When people talk about the rise of the super wealthy, they choose a supposedly arbitrary baseline of the period after WWII. That’s not arbitrary. It’s chosen deliberately because the ratios between CEOs’ pay and their workers’ pay were at their lowest. The 50s are not the normal that we can compare ourselves against: they were the most aberrant decade of the century in many ways.
There’s a fascinating social theory called the J curve of rising expectations. In simplest form it states that the absolute difference in quality of life - money, freedom, job security, whatever you name - doesn’t lead to revolution, with revolution defined in the broadest sense as a call for major social change. It’s only when people see real hope of change, when their expectations rise but are not fulfilled, that the serious grumbling and agitating starts. The curve that shows low expectations over a long period of time with a sudden upturn at the end looks something like a backward J. (In climate science a similar uprising is called the hockey stick model.) The civil rights era started in the 50s when blacks were objectively better off than they had been, but saw a chance for true equality for the first time.
Although we’ve had zillions of movements - from the populists to the socialists, from the progressives to the communists, from the hippies to the teapartiers - agitate over the years, they’ve all come in relatively good times, but times when other people seemed to be doing so much better that they felt they could never get ahead in the way that others seemed to. The Depression had some of this but much less than any radical prognosticator would have predicted.

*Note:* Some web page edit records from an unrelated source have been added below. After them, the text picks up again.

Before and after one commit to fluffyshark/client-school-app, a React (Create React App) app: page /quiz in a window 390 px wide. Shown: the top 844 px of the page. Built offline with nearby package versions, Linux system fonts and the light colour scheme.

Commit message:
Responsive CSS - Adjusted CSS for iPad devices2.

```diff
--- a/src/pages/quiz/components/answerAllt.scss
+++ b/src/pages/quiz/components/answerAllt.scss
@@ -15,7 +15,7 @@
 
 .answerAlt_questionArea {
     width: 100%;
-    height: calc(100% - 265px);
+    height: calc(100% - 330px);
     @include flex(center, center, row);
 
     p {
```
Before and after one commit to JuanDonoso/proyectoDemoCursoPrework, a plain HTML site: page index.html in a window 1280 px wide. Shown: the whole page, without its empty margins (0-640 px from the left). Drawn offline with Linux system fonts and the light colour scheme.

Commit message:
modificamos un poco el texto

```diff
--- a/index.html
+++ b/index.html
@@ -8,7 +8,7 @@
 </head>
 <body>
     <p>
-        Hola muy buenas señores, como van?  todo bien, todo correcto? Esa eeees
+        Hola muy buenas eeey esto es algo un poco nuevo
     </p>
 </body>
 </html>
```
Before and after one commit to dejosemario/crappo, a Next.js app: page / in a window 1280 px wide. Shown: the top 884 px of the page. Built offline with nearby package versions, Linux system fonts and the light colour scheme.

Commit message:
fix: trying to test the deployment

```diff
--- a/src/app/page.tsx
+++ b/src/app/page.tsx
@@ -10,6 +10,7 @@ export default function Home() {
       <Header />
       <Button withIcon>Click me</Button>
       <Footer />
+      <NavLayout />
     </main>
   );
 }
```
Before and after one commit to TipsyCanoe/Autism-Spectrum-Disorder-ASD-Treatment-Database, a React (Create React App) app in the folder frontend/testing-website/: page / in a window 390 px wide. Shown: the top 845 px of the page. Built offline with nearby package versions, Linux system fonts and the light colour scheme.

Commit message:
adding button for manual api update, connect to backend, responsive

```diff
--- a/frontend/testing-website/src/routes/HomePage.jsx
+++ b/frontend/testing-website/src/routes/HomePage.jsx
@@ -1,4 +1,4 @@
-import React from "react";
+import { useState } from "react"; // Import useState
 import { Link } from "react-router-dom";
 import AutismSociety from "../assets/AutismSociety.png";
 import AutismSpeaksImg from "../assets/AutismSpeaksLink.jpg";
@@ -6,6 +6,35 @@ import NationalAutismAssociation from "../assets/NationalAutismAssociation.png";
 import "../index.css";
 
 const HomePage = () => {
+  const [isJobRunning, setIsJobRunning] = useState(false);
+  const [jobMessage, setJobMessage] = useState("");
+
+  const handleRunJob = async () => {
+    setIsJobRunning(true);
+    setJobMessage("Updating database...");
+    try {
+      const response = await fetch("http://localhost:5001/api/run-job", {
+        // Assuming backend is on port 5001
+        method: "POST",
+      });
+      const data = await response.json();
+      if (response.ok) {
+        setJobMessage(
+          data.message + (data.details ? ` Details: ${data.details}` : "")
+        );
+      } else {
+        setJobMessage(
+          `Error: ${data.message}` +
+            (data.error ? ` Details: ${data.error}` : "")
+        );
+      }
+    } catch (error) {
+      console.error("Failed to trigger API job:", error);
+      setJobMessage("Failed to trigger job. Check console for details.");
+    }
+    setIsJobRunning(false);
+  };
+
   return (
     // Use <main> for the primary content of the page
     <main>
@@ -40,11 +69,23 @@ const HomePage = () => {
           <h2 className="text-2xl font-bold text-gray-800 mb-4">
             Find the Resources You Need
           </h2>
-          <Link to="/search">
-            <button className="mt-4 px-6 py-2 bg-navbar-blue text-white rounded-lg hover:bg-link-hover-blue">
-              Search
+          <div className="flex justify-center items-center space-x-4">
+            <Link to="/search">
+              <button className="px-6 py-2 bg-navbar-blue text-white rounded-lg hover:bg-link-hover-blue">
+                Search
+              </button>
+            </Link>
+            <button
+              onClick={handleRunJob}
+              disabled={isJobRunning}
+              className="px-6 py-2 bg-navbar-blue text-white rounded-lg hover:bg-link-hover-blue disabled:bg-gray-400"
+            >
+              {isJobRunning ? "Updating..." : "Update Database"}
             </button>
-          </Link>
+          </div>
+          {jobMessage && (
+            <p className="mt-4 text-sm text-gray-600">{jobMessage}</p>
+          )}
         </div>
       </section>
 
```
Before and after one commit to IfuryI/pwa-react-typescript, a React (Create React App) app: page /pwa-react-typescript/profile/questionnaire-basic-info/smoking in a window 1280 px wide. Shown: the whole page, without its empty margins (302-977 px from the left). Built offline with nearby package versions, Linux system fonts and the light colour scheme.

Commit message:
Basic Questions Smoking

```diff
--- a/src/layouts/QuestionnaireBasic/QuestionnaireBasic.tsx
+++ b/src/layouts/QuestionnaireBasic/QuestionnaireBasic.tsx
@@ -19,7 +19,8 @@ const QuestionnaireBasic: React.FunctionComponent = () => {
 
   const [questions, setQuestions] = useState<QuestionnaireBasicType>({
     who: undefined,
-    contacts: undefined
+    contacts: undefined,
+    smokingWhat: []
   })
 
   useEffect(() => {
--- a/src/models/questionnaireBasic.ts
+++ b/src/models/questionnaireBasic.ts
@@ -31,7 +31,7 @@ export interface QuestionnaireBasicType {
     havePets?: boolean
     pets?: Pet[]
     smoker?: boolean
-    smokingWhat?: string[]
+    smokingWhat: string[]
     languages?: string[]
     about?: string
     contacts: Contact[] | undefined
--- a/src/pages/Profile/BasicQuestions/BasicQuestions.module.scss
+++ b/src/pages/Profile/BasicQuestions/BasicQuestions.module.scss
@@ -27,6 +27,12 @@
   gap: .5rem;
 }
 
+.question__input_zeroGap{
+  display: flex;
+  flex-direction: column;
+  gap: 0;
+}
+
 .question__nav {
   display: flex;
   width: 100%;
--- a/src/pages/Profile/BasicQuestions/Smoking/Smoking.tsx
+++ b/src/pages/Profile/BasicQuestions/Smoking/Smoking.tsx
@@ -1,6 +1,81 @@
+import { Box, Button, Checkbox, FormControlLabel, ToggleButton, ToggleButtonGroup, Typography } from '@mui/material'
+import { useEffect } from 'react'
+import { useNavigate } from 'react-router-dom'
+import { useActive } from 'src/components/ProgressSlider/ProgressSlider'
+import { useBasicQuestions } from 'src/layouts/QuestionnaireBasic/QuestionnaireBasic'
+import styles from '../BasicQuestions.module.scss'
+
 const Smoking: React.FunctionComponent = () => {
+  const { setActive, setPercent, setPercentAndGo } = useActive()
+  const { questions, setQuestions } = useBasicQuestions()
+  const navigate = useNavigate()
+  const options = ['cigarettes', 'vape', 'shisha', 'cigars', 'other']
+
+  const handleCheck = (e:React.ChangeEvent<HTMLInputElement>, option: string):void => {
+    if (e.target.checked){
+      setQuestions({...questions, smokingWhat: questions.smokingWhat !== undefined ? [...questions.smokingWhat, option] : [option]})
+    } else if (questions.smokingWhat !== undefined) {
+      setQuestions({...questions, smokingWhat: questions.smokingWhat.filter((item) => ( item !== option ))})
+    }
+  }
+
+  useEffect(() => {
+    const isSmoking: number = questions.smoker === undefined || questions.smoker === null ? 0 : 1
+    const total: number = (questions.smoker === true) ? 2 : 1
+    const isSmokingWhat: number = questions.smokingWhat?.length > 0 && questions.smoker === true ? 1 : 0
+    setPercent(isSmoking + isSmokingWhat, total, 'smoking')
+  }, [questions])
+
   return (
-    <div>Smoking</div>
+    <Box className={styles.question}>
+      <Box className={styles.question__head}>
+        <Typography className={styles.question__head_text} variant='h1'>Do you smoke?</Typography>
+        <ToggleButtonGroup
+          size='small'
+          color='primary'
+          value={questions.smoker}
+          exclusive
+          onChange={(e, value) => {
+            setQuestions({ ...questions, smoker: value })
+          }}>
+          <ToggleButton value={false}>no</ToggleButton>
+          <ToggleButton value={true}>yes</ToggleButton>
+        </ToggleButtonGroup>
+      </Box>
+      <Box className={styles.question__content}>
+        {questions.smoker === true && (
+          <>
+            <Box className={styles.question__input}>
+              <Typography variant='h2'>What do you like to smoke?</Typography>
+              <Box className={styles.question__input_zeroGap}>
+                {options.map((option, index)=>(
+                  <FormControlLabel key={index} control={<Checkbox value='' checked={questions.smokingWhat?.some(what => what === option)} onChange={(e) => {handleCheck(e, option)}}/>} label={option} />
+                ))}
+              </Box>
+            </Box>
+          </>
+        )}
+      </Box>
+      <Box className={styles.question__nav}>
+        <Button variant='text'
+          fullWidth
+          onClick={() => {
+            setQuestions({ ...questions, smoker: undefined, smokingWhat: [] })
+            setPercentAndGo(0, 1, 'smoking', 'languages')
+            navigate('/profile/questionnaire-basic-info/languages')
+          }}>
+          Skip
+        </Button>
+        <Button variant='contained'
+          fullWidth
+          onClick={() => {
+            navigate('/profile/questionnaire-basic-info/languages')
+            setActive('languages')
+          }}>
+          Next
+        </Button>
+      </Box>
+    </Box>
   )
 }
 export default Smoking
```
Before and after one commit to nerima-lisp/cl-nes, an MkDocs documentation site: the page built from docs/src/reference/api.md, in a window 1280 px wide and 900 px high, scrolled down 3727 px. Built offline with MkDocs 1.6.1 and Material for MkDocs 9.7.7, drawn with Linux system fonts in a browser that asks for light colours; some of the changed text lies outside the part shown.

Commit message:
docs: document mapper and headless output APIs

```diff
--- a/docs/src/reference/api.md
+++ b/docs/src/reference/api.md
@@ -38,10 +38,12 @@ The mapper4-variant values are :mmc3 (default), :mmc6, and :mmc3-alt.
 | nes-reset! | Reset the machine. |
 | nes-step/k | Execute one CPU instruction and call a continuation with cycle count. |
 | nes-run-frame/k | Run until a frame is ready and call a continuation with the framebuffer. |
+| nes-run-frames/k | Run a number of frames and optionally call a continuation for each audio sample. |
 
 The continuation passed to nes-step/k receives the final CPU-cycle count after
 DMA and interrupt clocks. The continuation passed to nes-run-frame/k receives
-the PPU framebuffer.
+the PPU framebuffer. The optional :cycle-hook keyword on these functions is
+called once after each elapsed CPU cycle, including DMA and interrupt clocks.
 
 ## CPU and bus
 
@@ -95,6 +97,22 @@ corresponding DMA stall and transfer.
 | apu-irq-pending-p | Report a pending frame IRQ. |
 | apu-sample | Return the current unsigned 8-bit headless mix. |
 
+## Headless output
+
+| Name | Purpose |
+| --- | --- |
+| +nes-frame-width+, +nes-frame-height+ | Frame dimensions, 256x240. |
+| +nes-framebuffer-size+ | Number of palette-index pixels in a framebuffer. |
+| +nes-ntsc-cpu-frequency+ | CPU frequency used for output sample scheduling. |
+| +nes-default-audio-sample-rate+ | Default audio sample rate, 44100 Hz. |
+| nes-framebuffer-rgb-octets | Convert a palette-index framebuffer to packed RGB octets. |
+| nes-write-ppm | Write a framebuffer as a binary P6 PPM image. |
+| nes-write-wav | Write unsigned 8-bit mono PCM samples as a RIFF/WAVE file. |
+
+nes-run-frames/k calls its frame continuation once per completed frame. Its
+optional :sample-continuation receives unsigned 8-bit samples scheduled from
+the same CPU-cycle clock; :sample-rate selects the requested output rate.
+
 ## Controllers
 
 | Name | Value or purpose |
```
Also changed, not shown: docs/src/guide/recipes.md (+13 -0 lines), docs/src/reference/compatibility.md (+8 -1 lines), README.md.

Most people didn’t see hope of change and just endured.
The super rich have always been miles above the average worker. They always will be. People only care and comment when it seems that their own lives are not increasing at the expected rate. We’re in such a period today. To a good first approximation the rich make money the same way - creating a wildly successful business; spend wildly the same way - homes and yachts and planes and private islands; give it to charity in the same way - huge amounts to trusts and foundations as well as donations; and create rich, pampered, parasitic children in the same way. None of that has ever changed in our history.